====== DATA TO PROCESS ======
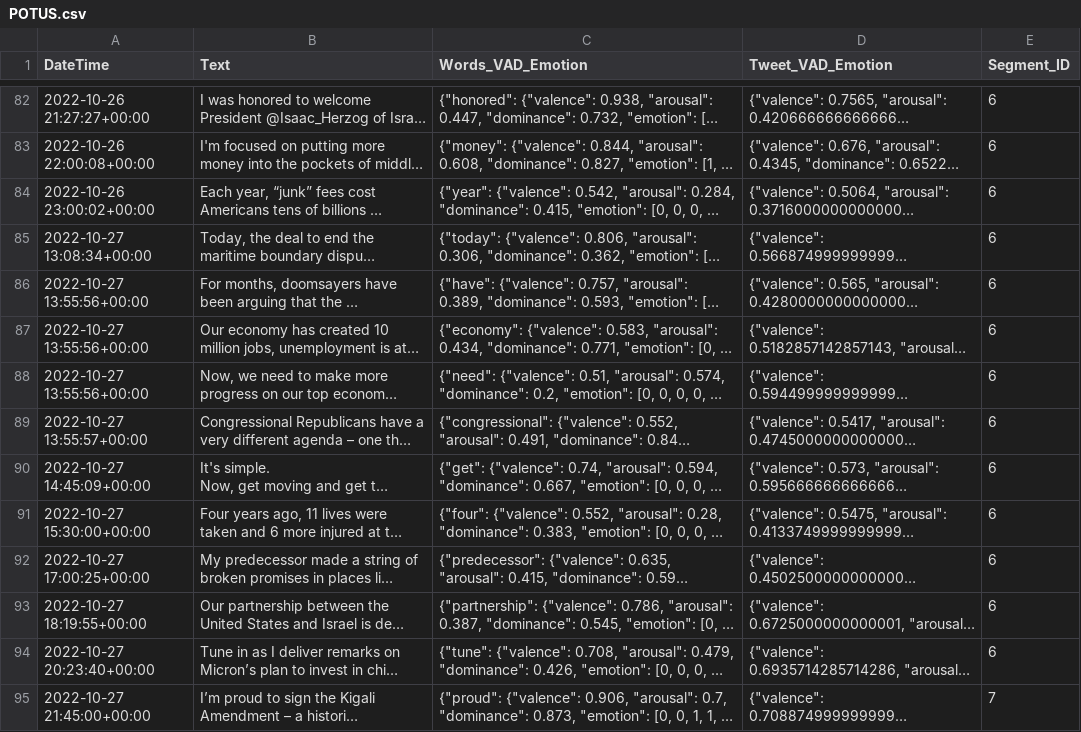
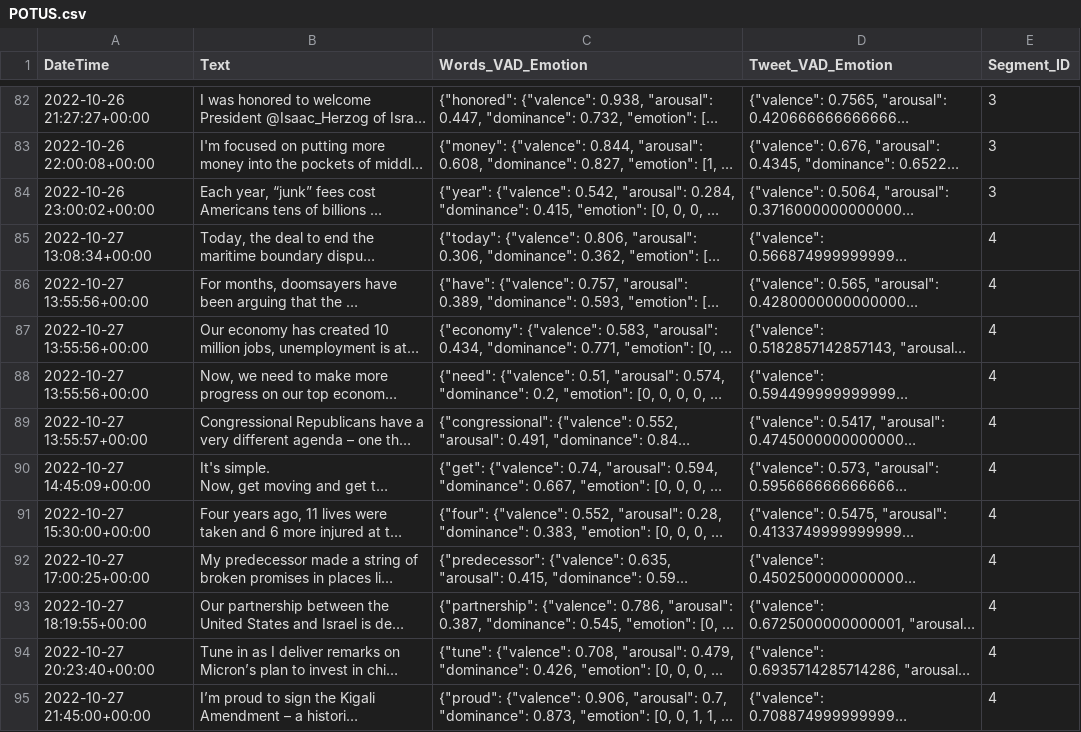
Before and after one commit to sanket-rc/Data_Visualization_Analyse_Emotional_Style_of_Data_Derived_From_Social_Media, a CSV file: model/tweet_dataset/POTUS.csv, drawn as a sheet; only a part is shown, gaps mark what is left out; long unchanged cells end in …; the diff covers the shown part only; the diff names each change by its address in the sheet, - before the commit and + after, or states it on an @@ line.

```diff
--- a/model/tweet_dataset/POTUS.csv
+++ b/model/tweet_dataset/POTUS.csv
-E82:E84 (Segment_ID): 6
+E82:E84 (Segment_ID): 3
-E85:E94 (Segment_ID): 6
+E85:E94 (Segment_ID): 4
-E95 (Segment_ID): 7
+E95 (Segment_ID): 4
```
Also changed, not shown: 106 edited cells elsewhere in this file, model/tweet_dataset/POTUS_segment.csv, model/tweet_dataset/realDonaldTrump.csv, 21 other files.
======
__PROBLEM TO SOLVE__:
Check the data line by line and report how many lines contain "cells" as a word or string, giving nothing besides the number.

__OUTPUT OF THE EXERCISE__:
2